Ukraine’s military said one soldier was killed and seven injured in the past 24 hours and that rebels had again tried to storm the village of Shyrokine east of Mariupol.
A rebel commander close to the village told AFP that three of his fighters were killed by Ukrainian bombardments Monday and that there was “daily fighting”.
German Foreign Minister Frank-Walter Steinmeier warned that further efforts by the rebels to expand their territory, including a bid to seize Mariupol “would completely change the foundation of the Minsk accords.
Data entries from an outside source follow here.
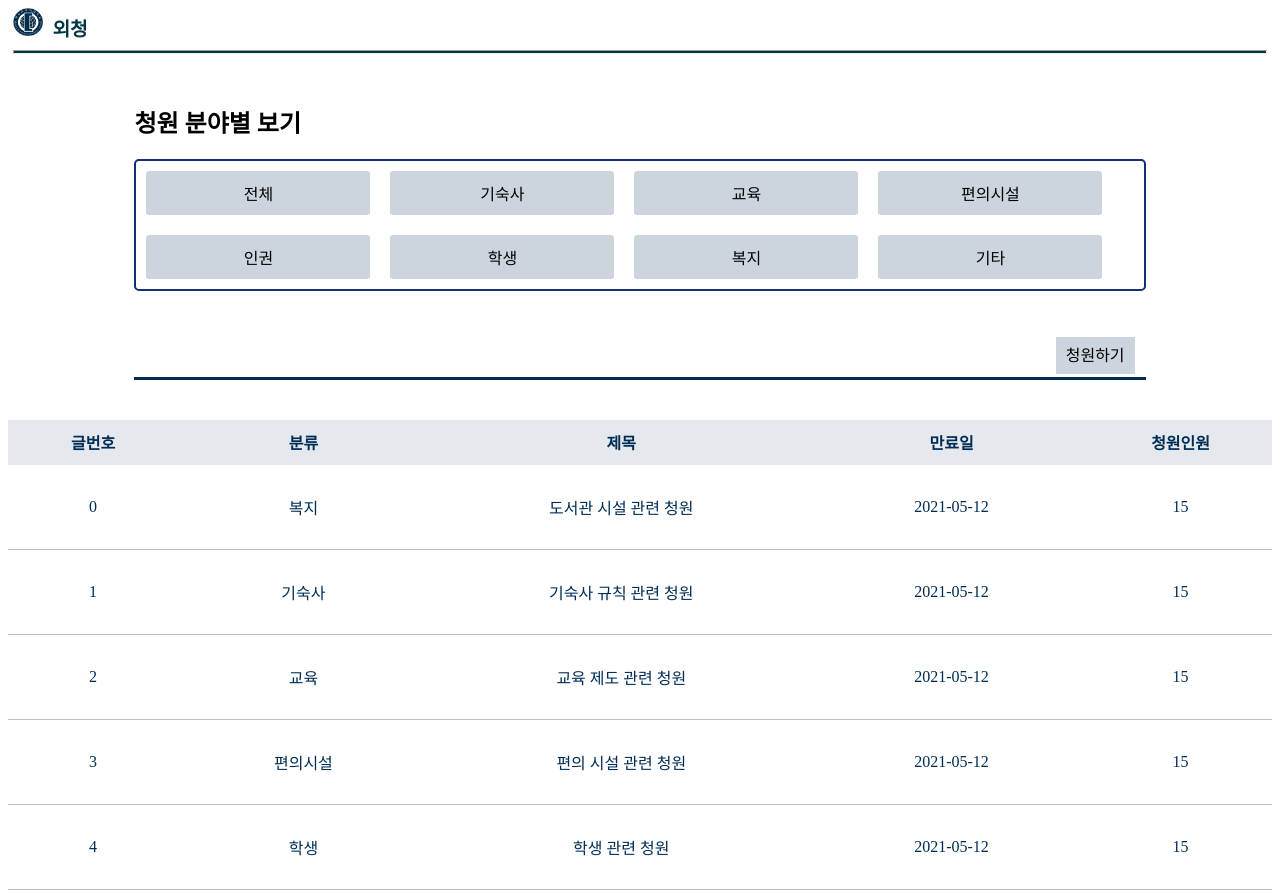
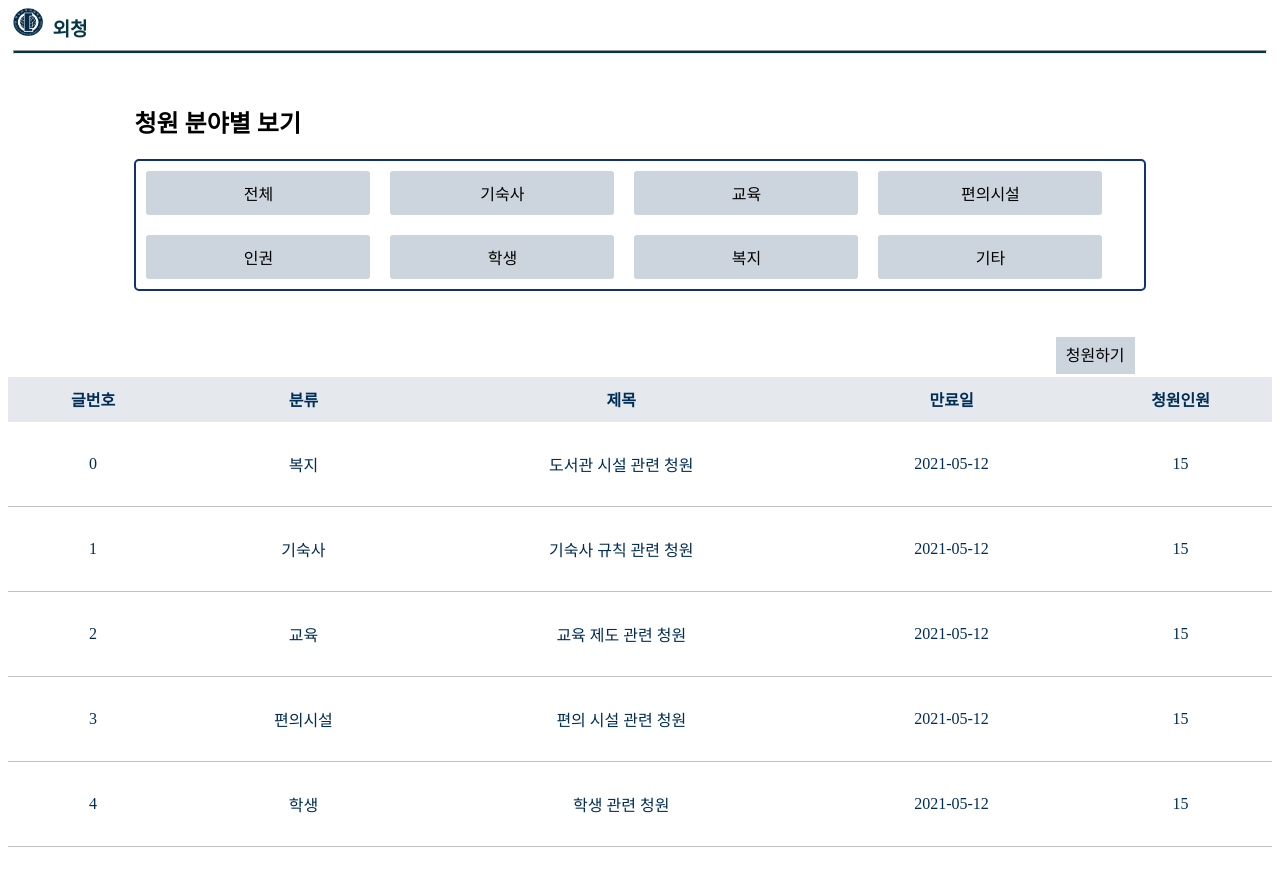
Before and after one commit to suminRoh/Hufs_story, a React (Create React App) app: page / in a window 1280 px wide. Shown: the top 894 px of the page. Built offline with nearby package versions, Linux system fonts and the light colour scheme.

Commit message:
css 수정

```diff
--- a/src/submit/UpdateControl.js
+++ b/src/submit/UpdateControl.js
@@ -28,7 +28,7 @@ class UpdateControl extends Component{//create update delete 기능
                     </tr>
                 </tbody>
             </table>
-
+            <hr className="mainline"></hr>
             <a className="goToPost-button" href="/post" onClick={function(e){
                 var a='post';
                 e.preventDefault();
--- a/src/submit/read.css
+++ b/src/submit/read.css
@@ -72,6 +72,7 @@
     top: 312px;
     border-radius: 0px;
     background: #013642;
+
 }
 
 .main-title a{
@@ -186,11 +187,11 @@ ul{
 }
 
  .goToPost-button{
-    background-color: rgba(141, 113, 80, 0.3);
-    padding: 13px 20px;
+    background-color: rgba(0, 45, 86, 0.2);
+    padding: 13px 18px;
     text-decoration: none;
     color: black;
-    border: 0;
+    border: 10px;
     margin: 43%;
     border-right: 20px;
     outline: 0;
--- a/src/table/Table.css
+++ b/src/table/Table.css
@@ -53,8 +53,8 @@
     text-decoration:none;
     border-spacing: 10px;
     margin-top: 40px;
-    margin-bottom: 40px;
-    border-bottom: 3px solid rgb(0, 45, 86);
+    margin-bottom: 1s0px;
+
 
 
 }
```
We would be facing a new situation.”
The latest fighting came as Putin — whom Kiev and the West accuse of masterminding the conflict — said he thought the prospect of all-out war between Russia and Ukraine unlikely.
“I think that such an apocalyptic scenario is unlikely and I hope that it will never happen,” Putin told Russian state television.
“If the Minsk accords are complied with, then I am sure that the situation will gradually get back to normal.”
Ukraine has accused Russia of bolstering rebel forces around Mariupol with more tanks.
Moscow has repeatedly rejected accusations from Kiev and the West that it has sent soldiers and weapons into the former Soviet state.
If Mariupol were to fall to the pro-Russian rebels, it would remove a key obstacle to creating a land corridor stretching from Russia’s border with Ukraine to Crimea.
Germany and France brokered the Minsk truce in an effort to end fighting that has claimed at least 5,793 lives since April 2014. The peace deal was subsequently endorsed by the UN Security Council.
Until now, the main act of compliance with the Minsk agreement has been a prisoner swap on Saturday in which nearly 200 captured fighters from both sides were traded.
However continuing clashes have delayed a pull-back of heavy weapons that was due to start a week ago under the peace plan.
Kiev refuses to withdraw its big guns from the frontline until the shooting stops definitively.
The rebels have claimed several times that they have started to withdraw arms but this has not been confirmed by monitors from the Organization for Security and Cooperation in Europe (OSCE).
Steinmeier said a weapons pull-back would be a small step towards rebuilding trust between the two sides.
“This is completely missing at the moment and that is why the work is so difficult right now,” he said.
The ministers meeting in Paris called for the OSCE mission to be allowed access to all conflict zones to verify the removal of heavy weapons.